Reproductive Biology of the Endangered Schweinitz’s Sunflower (Helianthus schweinitzii)


Kunsiri Chaw Grubbs

Additional Authors:

Alaina Wynes


March 2015


Endangered species, Helianthus schweinitzii, reproduction, seed germination, tuberous rhizome

ABSTRACT The federally endangered Schweinitz’s sunflower (Helianthus schweinitzii) is endemic to the Carolina Piedmont. This study investigates the reproductive biology of this sunflower to better understand the two main methods of propagation: sexual reproduction by seed and asexual reproduction by tuberous rhizome. The researchers randomly collected the mature and senescent heads (capitula) and recorded the numbers of filled and unfilled cypselae in the fall of 2012. Analyses of the effect of the use of gibberellic acids (GA) and the use of a mix of charred soil and aboveground organic matter on seed germination were conducted. The GA treatment at 1,000 mg L1 significantly increased germination. Cypselae planted in a mix of soil and aboveground matter that had been burned for 30 min germinated significantly better compared to a control group. To study asexual reproduction, tuberous rhizomes were collected and the effect of a cold treatment was tested as a second part of this study.
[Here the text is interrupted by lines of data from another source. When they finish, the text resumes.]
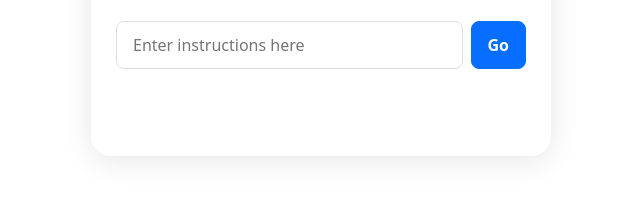
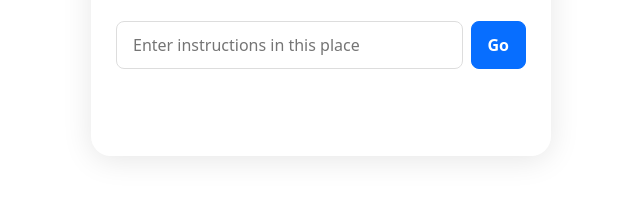
Before and after one commit to Rajesh2215043/Image_Analyzer, a website built with Vite: page index.html in a window 1280 px wide. Shown: the part 162-360 px from the top of the page, without its empty margins (319-959 px from the left). Built offline with nearby package versions, Linux system fonts and the light colour scheme; some packages are replaced by stand-ins of ours; files whose address does not match are found by name.

Commit message:
Update index.html

```diff
--- a/index.html
+++ b/index.html
@@ -16,7 +16,7 @@
       </div>
       <div class="prompt-box">
         <label>
-          <input name="prompt" placeholder="Enter instructions here" type="text"
+          <input name="prompt" placeholder="Enter instructions in this place" type="text"
             s>
         </label>
         <button type="submit">Go</button>
```
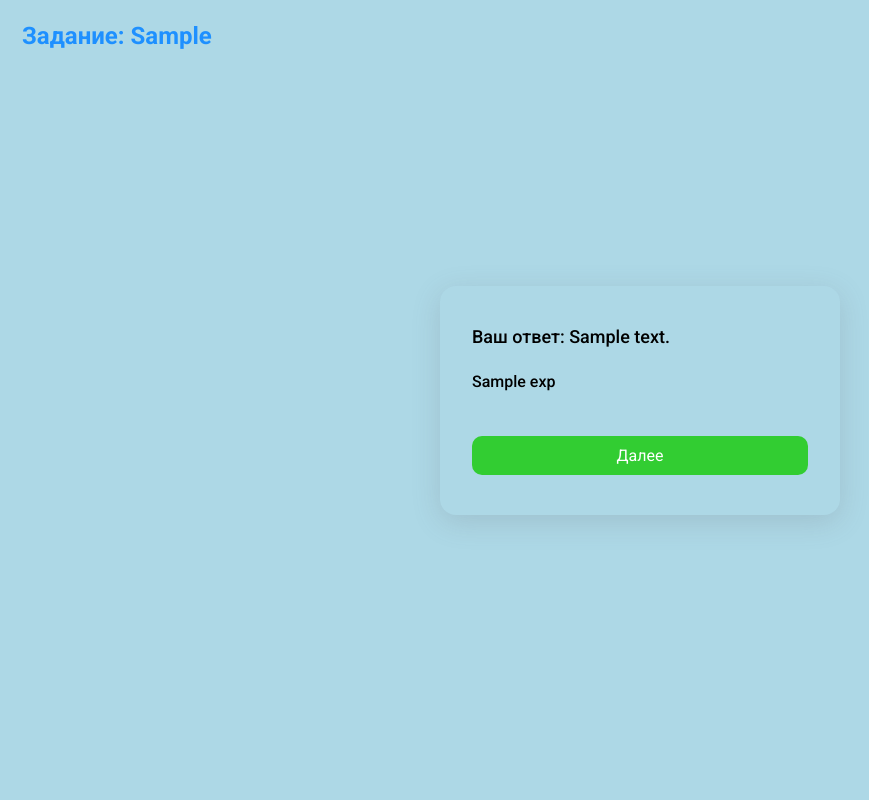
After one commit to ivalukyan/fractions-web, a FastAPI app: template src/templates/completions/answer_page.html in a window 1280 px wide. The commit adds this page. Shown: the whole page, without its empty margins (0-869 px from the left). Run offline with FastAPI, Linux system fonts and the light colour scheme; the template is opened without the code that fills it: most values are stand-ins (such as "Sample title", 1, 10 or a date in 2020).

Commit message:
new page

```diff
--- a/src/main.py
+++ b/src/main.py
@@ -42,15 +42,23 @@ async def arithmetic_operations(request: Request, class_id: str):
 @app.post('/task_selection/{class_id}/arithmetic_operations')
 async def arithmetic_operations(request: Request, class_id: str, answer: Annotated[str, Form()]):
     if answer == '1':
-        ans = 'Верно'
-        return templates.TemplateResponse("completions/answered.html", {'request': request, 'class_id': class_id,
-                                                                        'answer': ans,
-                                                                        'arithmetic_operations': 'Арифметические задания'})
+        ans = 'Правильно'
+        explanation = ''
+        return templates.TemplateResponse("completions/answer_page.html",
+                                          {'request': request,
+                                           'class_id': class_id,
+                                           'answer': ans,
+                                           'arithmetic_operations': 'Арифметические задания',
+                                           'explanation': explanation})
     else:
-        ans = 'Ошибка'
-        return templates.TemplateResponse("completions/answered.html", {'request': request, 'class_id': class_id,
-                                                                        'answer': ans,
-                                                                        'arithmetic_operations': 'Арифметические задания'})
+        ans = 'Неправильно'
+        explanation = 'Правильный ответ - 7/10, потому что..'
+        return templates.TemplateResponse("completions/answer_page.html",
+                                          {'request': request,
+                                           'class_id': class_id,
+                                           'answer': ans,
+                                           'arithmetic_operations': 'Арифметические задания',
+                                           'exp': explanation})
 
 
 @app.get('/task_selection/{class_id}/text_tasks')
--- a/src/static/css/answered.css
+++ b/src/static/css/answer.css
@@ -11,7 +11,7 @@ body{
     background-color: #ADD8E6;
 }
 
-.logo{
+.head{
     position: absolute;
     top: 22px;
     left: 22px;
@@ -20,11 +20,11 @@ body{
     gap: 10px;
 }
 
-.logo a{
+.head a{
     font-size: 24px;
     font-weight: bold;
     text-decoration: none;
-    color: #006400;
+    color: #1E90FF;
 }
 
 .container{
@@ -36,48 +36,49 @@ body{
 }
 
 .container .card{
-    display: block;
-    align-items: center;
-    justify-content: center;
     width: 400px;
-    height: 300px;
+    height: auto;
     padding: 40px 32px;
     border-radius: 16px;
     box-shadow: rgba(100, 100, 111, 0.2) 0 7px 29px 0;
 }
 
-h3{
+.container .card h4{
+    font-weight: 500;
+    font-size: 18px;
+}
+
+.container .card .text-answer{
+    display: flex;
+    align-items: start;
+    justify-content: start;
+    max-width: 360px;
+    max-height: 200px;
+    margin-top: 25px;
+}
+
+.container .card .text-answer p{
     font-size: 16px;
     font-weight: 500;
 }
 
-.card a{
-    margin-top: 140px;
-    text-decoration: none;
+.container .card .but{
+    display: flex;
     width: 100%;
-    height: 40px;
-    display: flex;
-    align-items: center;
-    justify-content: center;
-    background: #32CD32;
-    color: #FFFFFF;
-    border: none;
-    line-height: 50px;
-    padding: 10px;
-    font-size: 18px;
-    letter-spacing: 0.025em;
-    cursor: pointer;
-    font-weight: 800;
-    border-radius: 10px;
-    box-shadow: 0 5px 10px rgba(0,0,0, 0.15);
-    transition: all 0.3s ease;
+    margin-top: 45px;
 }
 
-.card a:hover{
-    background-color: #00a456;
+.container .card .but a{
+    display: block;
+    padding: 10px;
+    width: 100%;
+    text-decoration: none;
+    text-align: center;
+    color: #FFFFFF;
+    background-color: #32CD32;
+    border-radius: 10px;
 }
 
-.card p{
-    font-size: 16px;
-    font-weight: 500;
+.container .card .but a:hover{
+    background-color: #276f55;
 }
--- /dev/null
+++ b/src/templates/completions/answer_page.html
@@ -0,0 +1,24 @@
+<!DOCTYPE html>
+<html lang="ru">
+<head>
+    <meta charset="UTF-8">
+    <link href="{{ url_for('static', path='/css/answer.css') }}" rel="stylesheet">
+    <title>Answer</title>
+</head>
+<body>
+<div class="head">
+    <a href="/">Задание: {{ arithmetic_operations }}</a>
+</div>
+<div class="container">
+    <div class="card">
+        <h4>Ваш ответ: {{ answer }}</h4>
+        <div class="text-answer">
+            <p> {{ exp }} </p>
+        </div>
+        <div class="but">
+            <a href="/task_selection/{class_id}/arithmetic_operations">Далee</a>
+        </div>
+    </div>
+</div>
+</body>
+</html>
--- a/src/templates/completions/arithmetic.html
+++ b/src/templates/completions/arithmetic.html
@@ -2,7 +2,7 @@
 <html lang="ru">
 <head>
     <meta charset="UTF-8">
-    <link rel="stylesheet" href="{{ url_for('static', path='/css/arithmetic.css') }}">
+    <link href="{{ url_for('static', path='/css/arithmetic.css') }}" rel="stylesheet">
     <title>Arithmetic</title>
 </head>
 <body>
@@ -17,7 +17,7 @@
                 <textarea rows="3" placeholder="Ваш ответ" name="answer"></textarea>
             </label>
             <br>
-            <button type="submit">Отправить</button>
+            <button class="but-send" type="submit">Отправить</button>
         </form>
     </div>
 </div>
```
Also changed, not shown: src/static/css/arithmetic.css (+5 -3 lines), src/templates/completions/answered.html (deleted, +0 -20 lines), src/templates/statistic_page.html (added, +10 -0 lines).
No shoots formed on the untreated tuberous rhizomes, whereas 100% of the cold-treated tuberous rhizomes formed new shoots; furthermore, shoot length was significantly greater for rhizomes chilled for 60 d compared to rhizomes chilled for 30 d. Both methods of reproduction are important to consider in efforts to restore this endangered species.